Document type: Scientific article published in Animals
Authors: Eman S. Moustafa, Walaa F. Alsanie, Ahmed Gaber, Nancy N. Kamel, Abdulaziz A. Alaqil, Ahmed O. Abbas

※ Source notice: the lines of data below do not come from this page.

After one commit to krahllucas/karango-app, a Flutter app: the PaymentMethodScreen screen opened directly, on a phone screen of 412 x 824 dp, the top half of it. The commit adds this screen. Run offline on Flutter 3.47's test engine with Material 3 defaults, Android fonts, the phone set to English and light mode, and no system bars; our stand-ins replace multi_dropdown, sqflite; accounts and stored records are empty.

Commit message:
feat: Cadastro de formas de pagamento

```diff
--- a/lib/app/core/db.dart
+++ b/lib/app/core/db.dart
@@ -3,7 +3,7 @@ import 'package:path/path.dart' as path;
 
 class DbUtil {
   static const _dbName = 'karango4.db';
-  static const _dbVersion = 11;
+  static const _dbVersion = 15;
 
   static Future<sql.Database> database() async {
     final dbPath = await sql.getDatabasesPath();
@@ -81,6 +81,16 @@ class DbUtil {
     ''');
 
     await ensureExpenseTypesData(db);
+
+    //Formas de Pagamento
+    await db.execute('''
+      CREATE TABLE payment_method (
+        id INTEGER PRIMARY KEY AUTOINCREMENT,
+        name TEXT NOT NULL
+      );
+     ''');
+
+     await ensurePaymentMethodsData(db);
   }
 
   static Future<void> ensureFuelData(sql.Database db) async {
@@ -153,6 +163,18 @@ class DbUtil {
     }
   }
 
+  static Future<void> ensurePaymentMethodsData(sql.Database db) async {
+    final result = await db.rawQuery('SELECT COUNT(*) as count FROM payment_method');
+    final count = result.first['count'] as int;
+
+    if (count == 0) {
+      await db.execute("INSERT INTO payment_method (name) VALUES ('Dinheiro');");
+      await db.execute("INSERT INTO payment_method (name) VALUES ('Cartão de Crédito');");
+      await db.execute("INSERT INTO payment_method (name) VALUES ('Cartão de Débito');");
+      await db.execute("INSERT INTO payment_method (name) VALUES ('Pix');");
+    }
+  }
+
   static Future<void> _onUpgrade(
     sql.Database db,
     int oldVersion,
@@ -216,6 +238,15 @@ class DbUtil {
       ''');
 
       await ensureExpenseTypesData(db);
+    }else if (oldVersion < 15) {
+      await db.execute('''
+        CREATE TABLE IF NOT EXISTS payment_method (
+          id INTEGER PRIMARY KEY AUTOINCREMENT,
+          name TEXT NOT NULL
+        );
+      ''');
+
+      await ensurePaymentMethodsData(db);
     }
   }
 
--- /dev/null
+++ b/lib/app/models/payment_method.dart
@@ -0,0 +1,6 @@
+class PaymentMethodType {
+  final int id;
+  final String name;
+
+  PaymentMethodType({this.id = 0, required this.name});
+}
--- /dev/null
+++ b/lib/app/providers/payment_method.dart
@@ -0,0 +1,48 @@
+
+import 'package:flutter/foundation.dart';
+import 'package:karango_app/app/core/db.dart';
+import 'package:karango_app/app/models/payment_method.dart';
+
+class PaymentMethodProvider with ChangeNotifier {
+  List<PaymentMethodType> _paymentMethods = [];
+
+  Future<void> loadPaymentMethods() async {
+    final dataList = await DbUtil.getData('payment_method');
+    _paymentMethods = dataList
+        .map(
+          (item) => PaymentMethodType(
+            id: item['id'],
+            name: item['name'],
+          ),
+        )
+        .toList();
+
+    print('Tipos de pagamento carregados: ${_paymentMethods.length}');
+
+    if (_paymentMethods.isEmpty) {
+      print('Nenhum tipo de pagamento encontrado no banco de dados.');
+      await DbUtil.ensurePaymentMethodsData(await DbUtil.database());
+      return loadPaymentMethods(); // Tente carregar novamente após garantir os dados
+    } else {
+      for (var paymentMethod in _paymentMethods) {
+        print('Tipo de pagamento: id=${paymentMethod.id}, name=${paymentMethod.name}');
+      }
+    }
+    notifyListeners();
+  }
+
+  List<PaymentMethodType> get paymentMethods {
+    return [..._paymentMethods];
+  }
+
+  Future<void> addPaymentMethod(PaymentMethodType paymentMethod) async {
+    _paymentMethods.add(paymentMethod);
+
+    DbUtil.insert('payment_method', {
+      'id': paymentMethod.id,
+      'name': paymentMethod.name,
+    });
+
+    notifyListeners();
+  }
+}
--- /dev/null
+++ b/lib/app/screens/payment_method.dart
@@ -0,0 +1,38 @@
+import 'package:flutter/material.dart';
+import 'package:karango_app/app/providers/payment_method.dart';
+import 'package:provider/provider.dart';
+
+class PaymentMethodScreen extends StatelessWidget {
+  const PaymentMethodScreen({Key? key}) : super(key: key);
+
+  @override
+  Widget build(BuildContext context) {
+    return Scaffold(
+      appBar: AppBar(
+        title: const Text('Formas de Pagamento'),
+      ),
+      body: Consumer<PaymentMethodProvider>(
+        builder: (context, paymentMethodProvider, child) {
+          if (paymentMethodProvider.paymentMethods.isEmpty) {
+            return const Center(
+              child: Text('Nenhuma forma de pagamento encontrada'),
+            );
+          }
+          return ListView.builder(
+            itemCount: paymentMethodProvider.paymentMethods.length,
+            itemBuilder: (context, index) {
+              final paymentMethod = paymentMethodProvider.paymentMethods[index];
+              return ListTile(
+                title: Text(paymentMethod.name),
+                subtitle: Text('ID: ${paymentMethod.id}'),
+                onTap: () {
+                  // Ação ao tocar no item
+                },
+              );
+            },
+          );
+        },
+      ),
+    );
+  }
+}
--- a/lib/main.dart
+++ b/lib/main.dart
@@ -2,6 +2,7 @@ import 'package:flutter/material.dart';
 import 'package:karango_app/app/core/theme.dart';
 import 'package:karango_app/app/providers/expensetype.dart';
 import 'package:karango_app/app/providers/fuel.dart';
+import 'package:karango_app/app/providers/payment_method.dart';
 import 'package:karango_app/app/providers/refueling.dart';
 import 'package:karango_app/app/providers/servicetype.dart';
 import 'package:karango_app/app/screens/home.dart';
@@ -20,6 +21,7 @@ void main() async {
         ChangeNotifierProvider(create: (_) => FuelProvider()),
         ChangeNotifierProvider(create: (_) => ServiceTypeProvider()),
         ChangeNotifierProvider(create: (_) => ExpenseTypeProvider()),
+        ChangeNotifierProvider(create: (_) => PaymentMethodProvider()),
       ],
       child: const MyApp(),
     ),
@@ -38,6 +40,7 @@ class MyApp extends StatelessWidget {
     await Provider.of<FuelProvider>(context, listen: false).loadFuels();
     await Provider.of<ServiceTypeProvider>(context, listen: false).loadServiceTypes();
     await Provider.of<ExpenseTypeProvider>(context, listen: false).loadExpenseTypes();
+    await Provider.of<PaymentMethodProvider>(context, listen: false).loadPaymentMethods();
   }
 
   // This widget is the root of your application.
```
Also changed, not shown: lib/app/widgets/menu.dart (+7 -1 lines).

Preview: The modern broiler industry faces huge challenges to keep high production quality and quantity, especially under environmental heat stress conditions. The negative effect of heat stress on broiler productivity is mediated by oxidative stress induction. The blue-green alga (Spirulina platensis) has many applications in poultry nutrition with the high levels of bioactive antioxidant compounds, which can alleviate the oxidative stress damage induced by high ambient temperature. The current study was designed to investigate the effects of dietary Spirulina inclusion at different levels on growth performance, redox status, carcass traits, meat quality, blood hematology, and metabolites profile of broilers subjected to cyclic heat stress. A total of 300 one-day-old Cobb-500 broiler chicks were recruited. Starting from day 21 to 42 of age, birds were randomly divided into five treatment groups with 6 replicates × 10 birds per group, where the first one was provided with the basal diet and reared under normal thermal conditions (23 ± 1 °C) to serve as a negative control. Meanwhile, the other four groups were exposed to cyclic heat stress (34 ± 1 °C for 8 h per day) and were fed a basal diet supplemented with Spirulina at a concentration of 0, 0.5, 1 or 1.5%. Spirulina supplementation to heat-stressed broilers was able to alleviate the negative impacts of heat stress on the final average daily gain, body weight and feed conversion ratio, with the best impact observed among the chickens fed 1% Spirulina. Hematological results indicate increasing hemoglobin and hematocrit levels with Spirulina supplementation compared to the non-supplemented stressed group. Further, Spirulina supplementation significantly influenced blood lipid metabolites marked by reduced serum cholesterol and low-density lipoprotein (LDL), and increased high-density lipoprotein (HDL) levels. The lipid peroxidation level was reduced (p < 0.05), while the antioxidant enzyme activity was increased with Spirulina supplementation to the heat-stressed group. Spirulina supplementation at 0.5 or 1% improved carcass dressing, breast and leg percentages. It can be concluded that dietary Spirulina supplementation at 0.5 or 1% to broiler reared under heat stress conditions can effectively improve broiler production performance and balance the redox status.